Allow plenty of time for check-in at major airports like Sydney, Melbourne and Brisbane. Jetstar is popular and on our last trip I’d have needed a wide angle camera to capture the enormity of the cattle grid queue. Keep in mind, we had checked in online so only joined the queue for bag drop. It was a long process.
Particularly in peak travel periods like school holidays, allow plenty of time if travelling Jetstar.
To share the difference in wait times and congestion between airlines, I took a photo of the Virgin Australia bag drop (below) on the same day at the same time. It was far more manageable.
The difference is something to keep in mind when travelling.
On the plane
Unless you’ve purchased food as part of your airfare, all food and drinks need to be paid for once on board. Jetstar is cashless so a credit or debit card is needed for these purchases.
Download some entertainment on your phone, iPad or laptop as there is no in flight entertainment.
As with all Australian domestic airlines, there’s sadly no accessible bathroom on board.
As I said earlier, we’ve travelled Jetstar many times and the staff and airline provisions have met BJ’s needs. However, the airline makes it clear on their website that they do have some access limitations.
Power wheelchair users will need to transfer to an airline chair at the check-in counter. Power wheelchairs cannot be taken to the door of the aircraft.
Slide boards are offered for transfers from a wheelchair to the aircraft seat. Eagle Passenger Lifters are not used by Jetstar.
We find it’s usually quite a distance to the Jetstar gates at major airports (I call it the naughty corner of the airport).
Jetstar can only take two customers requiring wheelchair assistance on each A320/A321 flight, Q300 flight or domestic/trans-Tasman Boeing 787 flight. For flights operated by a Q300 aircraft Jetstar can only accept one electric wheelchair to be checked in. Where there are already two bookings made for wheelchair assistance on the flight the passenger wishes to book, Jetstar will contact the passenger to make alternative arrangements.
Aircraft hold doors also restrict the size of wheelchairs/mobility devices which can be accommodated as follows –
- flights on a Q300 aircraft – 1.3m (height) by 0.85m (width) by 1.15m (length)
- flights on an A320/A321 aircraft – 1m (height) by 1.4m (width) by 1.4m (length)
- flights on a Boeing 787 aircraft – 1.6m (height) by 1.5m (width) by 1.5m (length)
The Jetstar and Virgin Australia terminal at Sydney Airport has announcements and it’s very busy compared to the Qantas terminal which has no announcements.

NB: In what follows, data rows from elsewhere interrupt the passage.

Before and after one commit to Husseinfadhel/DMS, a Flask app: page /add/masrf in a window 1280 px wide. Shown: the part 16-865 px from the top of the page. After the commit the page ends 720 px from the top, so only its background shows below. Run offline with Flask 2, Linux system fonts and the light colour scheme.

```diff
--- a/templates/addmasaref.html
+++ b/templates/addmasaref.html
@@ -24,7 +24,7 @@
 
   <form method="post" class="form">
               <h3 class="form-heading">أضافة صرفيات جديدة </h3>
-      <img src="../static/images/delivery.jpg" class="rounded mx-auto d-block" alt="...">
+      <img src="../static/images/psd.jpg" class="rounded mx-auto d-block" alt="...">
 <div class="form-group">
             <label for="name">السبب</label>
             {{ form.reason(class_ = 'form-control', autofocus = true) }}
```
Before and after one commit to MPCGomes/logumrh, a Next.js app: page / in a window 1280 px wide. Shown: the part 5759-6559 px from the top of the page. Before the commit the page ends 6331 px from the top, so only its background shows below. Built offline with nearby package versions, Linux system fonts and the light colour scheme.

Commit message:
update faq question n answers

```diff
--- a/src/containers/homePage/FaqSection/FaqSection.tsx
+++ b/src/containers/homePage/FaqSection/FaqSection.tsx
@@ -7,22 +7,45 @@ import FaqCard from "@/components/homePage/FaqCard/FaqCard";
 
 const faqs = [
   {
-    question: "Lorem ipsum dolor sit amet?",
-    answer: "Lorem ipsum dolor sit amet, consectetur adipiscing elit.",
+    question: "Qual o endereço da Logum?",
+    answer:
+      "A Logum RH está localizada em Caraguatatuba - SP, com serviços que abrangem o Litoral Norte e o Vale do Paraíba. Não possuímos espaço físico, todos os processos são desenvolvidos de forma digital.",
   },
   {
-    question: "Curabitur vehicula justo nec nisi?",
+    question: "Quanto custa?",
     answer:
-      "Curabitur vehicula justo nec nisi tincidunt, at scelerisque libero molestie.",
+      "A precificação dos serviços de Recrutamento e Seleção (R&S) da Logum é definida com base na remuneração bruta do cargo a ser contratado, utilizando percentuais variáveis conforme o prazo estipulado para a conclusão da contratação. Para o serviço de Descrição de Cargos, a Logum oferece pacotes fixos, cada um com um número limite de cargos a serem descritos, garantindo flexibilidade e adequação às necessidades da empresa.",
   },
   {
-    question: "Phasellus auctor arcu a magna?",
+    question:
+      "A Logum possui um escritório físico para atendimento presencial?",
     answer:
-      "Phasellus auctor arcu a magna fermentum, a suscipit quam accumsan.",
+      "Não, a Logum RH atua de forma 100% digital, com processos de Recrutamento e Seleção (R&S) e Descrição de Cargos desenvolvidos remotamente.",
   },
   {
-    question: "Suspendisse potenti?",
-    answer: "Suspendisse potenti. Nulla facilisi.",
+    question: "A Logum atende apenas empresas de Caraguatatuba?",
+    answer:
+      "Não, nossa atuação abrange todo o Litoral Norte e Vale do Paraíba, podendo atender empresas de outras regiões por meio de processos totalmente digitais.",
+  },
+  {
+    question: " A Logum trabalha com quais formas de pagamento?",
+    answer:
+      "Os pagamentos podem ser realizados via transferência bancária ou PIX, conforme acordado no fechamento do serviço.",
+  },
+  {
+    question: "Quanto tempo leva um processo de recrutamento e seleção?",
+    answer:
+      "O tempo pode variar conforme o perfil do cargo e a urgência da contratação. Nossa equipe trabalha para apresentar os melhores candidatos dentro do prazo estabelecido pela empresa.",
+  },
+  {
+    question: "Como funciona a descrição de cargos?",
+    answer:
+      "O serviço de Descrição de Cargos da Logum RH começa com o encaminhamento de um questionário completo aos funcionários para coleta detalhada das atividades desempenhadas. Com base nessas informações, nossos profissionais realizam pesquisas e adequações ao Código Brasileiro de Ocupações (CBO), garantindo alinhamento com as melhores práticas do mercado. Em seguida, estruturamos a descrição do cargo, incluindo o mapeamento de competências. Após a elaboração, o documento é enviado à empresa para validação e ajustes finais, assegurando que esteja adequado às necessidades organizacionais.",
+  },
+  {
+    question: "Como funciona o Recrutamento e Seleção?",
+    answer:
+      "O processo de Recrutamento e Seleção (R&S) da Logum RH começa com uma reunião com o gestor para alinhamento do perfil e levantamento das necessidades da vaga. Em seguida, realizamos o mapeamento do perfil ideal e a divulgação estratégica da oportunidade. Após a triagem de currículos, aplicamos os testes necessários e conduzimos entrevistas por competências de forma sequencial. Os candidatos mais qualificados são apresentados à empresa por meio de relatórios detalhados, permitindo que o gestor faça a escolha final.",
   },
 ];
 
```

Something to consider if travelling with someone who is sensitive to noise.
Jetstar is a budget airline and as a result they don’t offer all the bells and whistles. Knowing the limitations of the airline and the rules around luggage in advance will hopefully assist in passengers making an informed decision about the best airline. Jetstar has served us well but it’s not right for everyone.
We also share our tips for making plane travel more comfortable here.